*** Material shown Section Begins ***

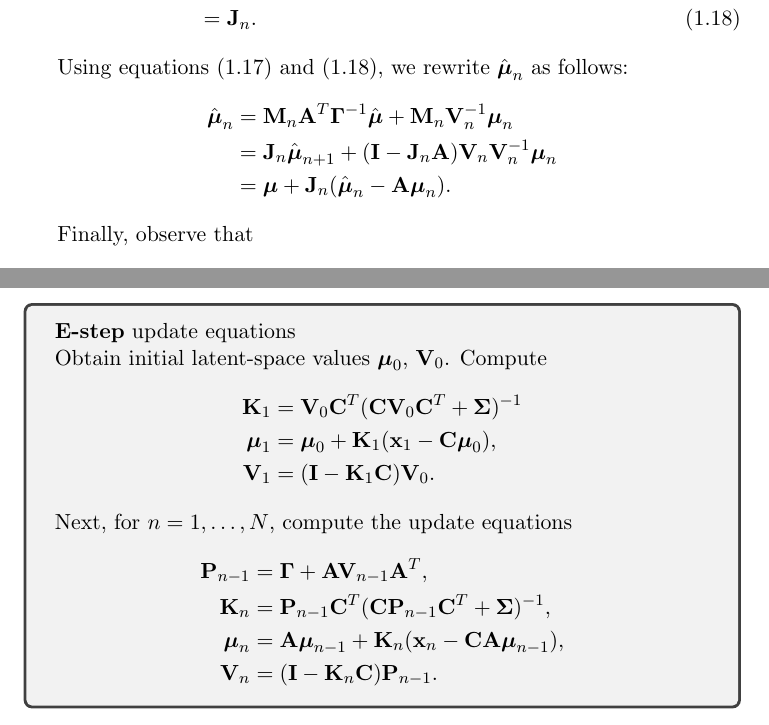
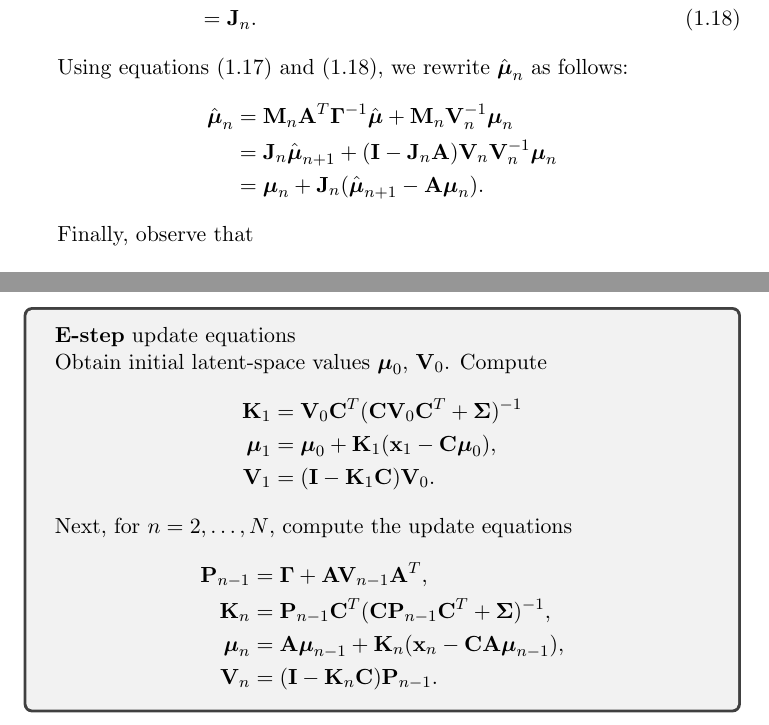
Before and after one commit to gerdm/msc-dissertation, a LaTeX thesis (dissertation/lds-kf.tex): two parts of pages 20 and 22 of 28, joined at a grey line, cut so that both start at the same text. Compiled offline with pdfLaTeX.

Commit message:
fix-draft: correct typos

```diff
--- a/dissertation/lds-kf.tex
+++ b/dissertation/lds-kf.tex
@@ -719,7 +719,7 @@ This last two propositions can be used to show that $\gamma(\z_n)$ is a normal p
 		\hat{\boldsymbol{\mu}}_n
 		&= {\bf M}_n {\bf A}^T \boldsymbol\Gamma ^{-1} \hat{\boldsymbol{\mu}} + {\bf M}_n {\bf V}_n^{-1} \boldsymbol\mu_n\\
 		&= {\bf J}_n \hat{\boldsymbol{\mu}}_{n+1} + ({\bf I} - {\bf J}_n {\bf A}){\bf V}_n{\bf V}_n^{-1}\boldsymbol{\mu}_n\\
-		&= \boldsymbol{\mu} + {\bf J}_n(\hat{\boldsymbol{\mu}}_n - {\bf A}\boldsymbol\mu_n).
+		&= \boldsymbol{\mu}_n + {\bf J}_n(\hat{\boldsymbol{\mu}}_{n+1} - {\bf A}\boldsymbol\mu_n).
 	\end{align}
 
 	Finally, observe that
@@ -809,7 +809,7 @@ This last two propositions can be used to show that $\gamma(\z_n)$ is a normal p
 		{\bf V}_1 &=  ({\bf I} - {\bf K}_1{\bf C}){\bf V}_0.
 	\end{align}
 
-	Next, for $n=1, \ldots, N$, compute the update equations
+	Next, for $n=2, \ldots, N$, compute the update equations
 	\begin{align}
 		{\bf P}_{n-1} &= \boldsymbol{\Gamma} + {\bf A}{\bf V}_{n-1}{\bf A}^T,\\
 		{\bf K}_n &= {\bf P}_{n-1}{\bf C}^T({\bf C} {\bf P}_{n-1}{\bf C}^T + \boldsymbol\Sigma)^{-1},\\
```
Also changed, not shown: dissertation/lds-kf.tex (2 more changed lines).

*** Material shown Section Ends ***

Work required → Go through the records above and write out every line exactly, passing over the pictures.

Reply to the task →
Before and after one commit to gerdm/msc-dissertation, a LaTeX thesis (dissertation/lds-kf.tex): two parts of pages 20 and 22 of 28, joined at a grey line, cut so that both start at the same text. Compiled offline with pdfLaTeX.

Commit message:
fix-draft: correct typos

```diff
--- a/dissertation/lds-kf.tex
+++ b/dissertation/lds-kf.tex
@@ -719,7 +719,7 @@ This last two propositions can be used to show that $\gamma(\z_n)$ is a normal p
 		\hat{\boldsymbol{\mu}}_n
 		&= {\bf M}_n {\bf A}^T \boldsymbol\Gamma ^{-1} \hat{\boldsymbol{\mu}} + {\bf M}_n {\bf V}_n^{-1} \boldsymbol\mu_n\\
 		&= {\bf J}_n \hat{\boldsymbol{\mu}}_{n+1} + ({\bf I} - {\bf J}_n {\bf A}){\bf V}_n{\bf V}_n^{-1}\boldsymbol{\mu}_n\\
-		&= \boldsymbol{\mu} + {\bf J}_n(\hat{\boldsymbol{\mu}}_n - {\bf A}\boldsymbol\mu_n).
+		&= \boldsymbol{\mu}_n + {\bf J}_n(\hat{\boldsymbol{\mu}}_{n+1} - {\bf A}\boldsymbol\mu_n).
 	\end{align}
 
 	Finally, observe that
@@ -809,7 +809,7 @@ This last two propositions can be used to show that $\gamma(\z_n)$ is a normal p
 		{\bf V}_1 &=  ({\bf I} - {\bf K}_1{\bf C}){\bf V}_0.
 	\end{align}
 
-	Next, for $n=1, \ldots, N$, compute the update equations
+	Next, for $n=2, \ldots, N$, compute the update equations
 	\begin{align}
 		{\bf P}_{n-1} &= \boldsymbol{\Gamma} + {\bf A}{\bf V}_{n-1}{\bf A}^T,\\
 		{\bf K}_n &= {\bf P}_{n-1}{\bf C}^T({\bf C} {\bf P}_{n-1}{\bf C}^T + \boldsymbol\Sigma)^{-1},\\
```
Also changed, not shown: dissertation/lds-kf.tex (2 more changed lines).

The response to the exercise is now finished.